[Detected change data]
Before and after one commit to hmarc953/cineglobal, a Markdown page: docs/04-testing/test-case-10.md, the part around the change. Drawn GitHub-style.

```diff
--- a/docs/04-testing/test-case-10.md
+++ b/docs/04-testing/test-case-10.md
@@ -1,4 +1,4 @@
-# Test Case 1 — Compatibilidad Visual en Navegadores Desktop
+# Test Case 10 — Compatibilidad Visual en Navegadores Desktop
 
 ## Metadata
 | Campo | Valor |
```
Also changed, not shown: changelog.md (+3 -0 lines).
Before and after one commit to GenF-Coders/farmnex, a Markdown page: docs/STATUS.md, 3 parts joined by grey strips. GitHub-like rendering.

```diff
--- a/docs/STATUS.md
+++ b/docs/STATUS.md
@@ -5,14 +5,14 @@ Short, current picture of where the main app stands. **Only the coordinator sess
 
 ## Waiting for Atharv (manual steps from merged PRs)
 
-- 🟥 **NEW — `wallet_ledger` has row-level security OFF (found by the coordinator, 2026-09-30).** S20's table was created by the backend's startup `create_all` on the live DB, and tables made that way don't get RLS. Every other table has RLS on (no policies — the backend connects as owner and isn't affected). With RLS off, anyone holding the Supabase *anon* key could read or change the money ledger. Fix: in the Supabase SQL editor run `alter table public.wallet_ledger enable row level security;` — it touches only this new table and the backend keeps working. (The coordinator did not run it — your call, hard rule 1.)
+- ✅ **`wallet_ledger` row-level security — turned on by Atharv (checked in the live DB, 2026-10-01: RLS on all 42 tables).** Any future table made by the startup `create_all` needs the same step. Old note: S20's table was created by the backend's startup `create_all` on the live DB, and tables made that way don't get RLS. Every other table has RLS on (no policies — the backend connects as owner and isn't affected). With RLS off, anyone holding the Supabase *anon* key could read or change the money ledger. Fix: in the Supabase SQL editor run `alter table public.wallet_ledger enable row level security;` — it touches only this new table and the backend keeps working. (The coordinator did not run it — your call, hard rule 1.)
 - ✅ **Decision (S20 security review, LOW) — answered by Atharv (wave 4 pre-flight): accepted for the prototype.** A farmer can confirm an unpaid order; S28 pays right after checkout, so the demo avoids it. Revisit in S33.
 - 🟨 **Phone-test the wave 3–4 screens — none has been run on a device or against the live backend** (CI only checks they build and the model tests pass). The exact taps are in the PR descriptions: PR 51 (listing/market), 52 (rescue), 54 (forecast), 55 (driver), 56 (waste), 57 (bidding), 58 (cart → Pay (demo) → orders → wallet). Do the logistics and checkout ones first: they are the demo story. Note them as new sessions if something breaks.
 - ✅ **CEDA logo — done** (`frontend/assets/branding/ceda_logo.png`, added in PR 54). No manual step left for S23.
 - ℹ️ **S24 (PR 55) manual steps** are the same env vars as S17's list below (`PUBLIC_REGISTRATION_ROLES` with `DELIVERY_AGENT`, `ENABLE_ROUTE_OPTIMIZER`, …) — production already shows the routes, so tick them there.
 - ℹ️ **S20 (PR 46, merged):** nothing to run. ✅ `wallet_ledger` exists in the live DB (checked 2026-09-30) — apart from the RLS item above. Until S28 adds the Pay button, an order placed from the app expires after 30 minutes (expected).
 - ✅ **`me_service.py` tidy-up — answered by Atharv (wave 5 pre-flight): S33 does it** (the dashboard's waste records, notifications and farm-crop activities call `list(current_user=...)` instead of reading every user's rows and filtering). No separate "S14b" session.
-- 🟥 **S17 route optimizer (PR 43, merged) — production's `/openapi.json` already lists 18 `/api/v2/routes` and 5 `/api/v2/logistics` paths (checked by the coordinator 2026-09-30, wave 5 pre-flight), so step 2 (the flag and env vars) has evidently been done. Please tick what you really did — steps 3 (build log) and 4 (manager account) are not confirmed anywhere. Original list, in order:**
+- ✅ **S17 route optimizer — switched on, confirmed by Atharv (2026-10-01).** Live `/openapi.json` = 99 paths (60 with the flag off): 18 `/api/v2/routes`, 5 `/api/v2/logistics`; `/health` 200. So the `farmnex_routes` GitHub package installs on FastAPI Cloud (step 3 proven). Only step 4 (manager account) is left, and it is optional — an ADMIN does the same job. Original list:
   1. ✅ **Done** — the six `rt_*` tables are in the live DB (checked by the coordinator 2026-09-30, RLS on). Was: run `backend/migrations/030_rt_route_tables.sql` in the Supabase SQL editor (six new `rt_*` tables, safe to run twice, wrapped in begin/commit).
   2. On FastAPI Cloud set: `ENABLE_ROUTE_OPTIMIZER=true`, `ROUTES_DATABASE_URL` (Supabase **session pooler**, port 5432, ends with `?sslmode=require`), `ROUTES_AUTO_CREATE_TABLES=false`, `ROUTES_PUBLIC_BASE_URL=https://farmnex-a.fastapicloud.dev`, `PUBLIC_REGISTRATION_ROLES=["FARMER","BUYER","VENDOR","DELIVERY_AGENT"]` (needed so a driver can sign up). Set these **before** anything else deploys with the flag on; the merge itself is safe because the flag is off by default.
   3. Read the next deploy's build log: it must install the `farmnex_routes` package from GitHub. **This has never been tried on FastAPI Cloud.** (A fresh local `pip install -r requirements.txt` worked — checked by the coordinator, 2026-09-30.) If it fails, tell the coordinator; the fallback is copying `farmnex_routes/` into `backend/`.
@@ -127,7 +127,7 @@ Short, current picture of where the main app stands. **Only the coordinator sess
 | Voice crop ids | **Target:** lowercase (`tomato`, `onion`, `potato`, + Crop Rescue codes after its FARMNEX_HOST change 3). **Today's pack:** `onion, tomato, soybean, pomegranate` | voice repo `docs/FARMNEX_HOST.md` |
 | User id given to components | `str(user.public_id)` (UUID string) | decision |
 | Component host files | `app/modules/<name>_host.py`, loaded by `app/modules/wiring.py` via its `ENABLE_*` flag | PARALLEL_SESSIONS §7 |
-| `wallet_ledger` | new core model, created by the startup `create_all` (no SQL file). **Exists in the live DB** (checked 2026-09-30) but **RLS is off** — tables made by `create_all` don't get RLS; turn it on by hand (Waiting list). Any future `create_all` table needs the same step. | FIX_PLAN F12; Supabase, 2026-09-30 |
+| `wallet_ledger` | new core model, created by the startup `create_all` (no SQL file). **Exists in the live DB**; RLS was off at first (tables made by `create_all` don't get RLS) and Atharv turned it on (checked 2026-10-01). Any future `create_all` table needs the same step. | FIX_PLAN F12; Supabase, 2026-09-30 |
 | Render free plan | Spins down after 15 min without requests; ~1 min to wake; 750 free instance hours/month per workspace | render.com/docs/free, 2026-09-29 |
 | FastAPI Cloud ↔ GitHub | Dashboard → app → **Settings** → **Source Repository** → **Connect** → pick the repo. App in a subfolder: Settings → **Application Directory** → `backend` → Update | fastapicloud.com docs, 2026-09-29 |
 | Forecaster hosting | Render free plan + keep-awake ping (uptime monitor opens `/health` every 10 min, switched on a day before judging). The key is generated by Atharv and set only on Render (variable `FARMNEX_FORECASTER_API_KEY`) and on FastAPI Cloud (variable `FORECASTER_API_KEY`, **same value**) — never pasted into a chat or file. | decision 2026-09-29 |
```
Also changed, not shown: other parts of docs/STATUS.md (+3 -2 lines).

> TASK OBJECTIVE:
Each line of the records that contains the string "docs" must be copied.

> RESPONSE TO THIS TASK:
Before and after one commit to hmarc953/cineglobal, a Markdown page: docs/04-testing/test-case-10.md, the part around the change. Drawn GitHub-style.
--- a/docs/04-testing/test-case-10.md
+++ b/docs/04-testing/test-case-10.md
Before and after one commit to GenF-Coders/farmnex, a Markdown page: docs/STATUS.md, 3 parts joined by grey strips. GitHub-like rendering.
--- a/docs/STATUS.md
+++ b/docs/STATUS.md
 | Voice crop ids | **Target:** lowercase (`tomato`, `onion`, `potato`, + Crop Rescue codes after its FARMNEX_HOST change 3). **Today's pack:** `onion, tomato, soybean, pomegranate` | voice repo `docs/FARMNEX_HOST.md` |
 | Render free plan | Spins down after 15 min without requests; ~1 min to wake; 750 free instance hours/month per workspace | render.com/docs/free, 2026-09-29 |
 | FastAPI Cloud ↔ GitHub | Dashboard → app → **Settings** → **Source Repository** → **Connect** → pick the repo. App in a subfolder: Settings → **Application Directory** → `backend` → Update | fastapicloud.com docs, 2026-09-29 |
Also changed, not shown: other parts of docs/STATUS.md (+3 -2 lines).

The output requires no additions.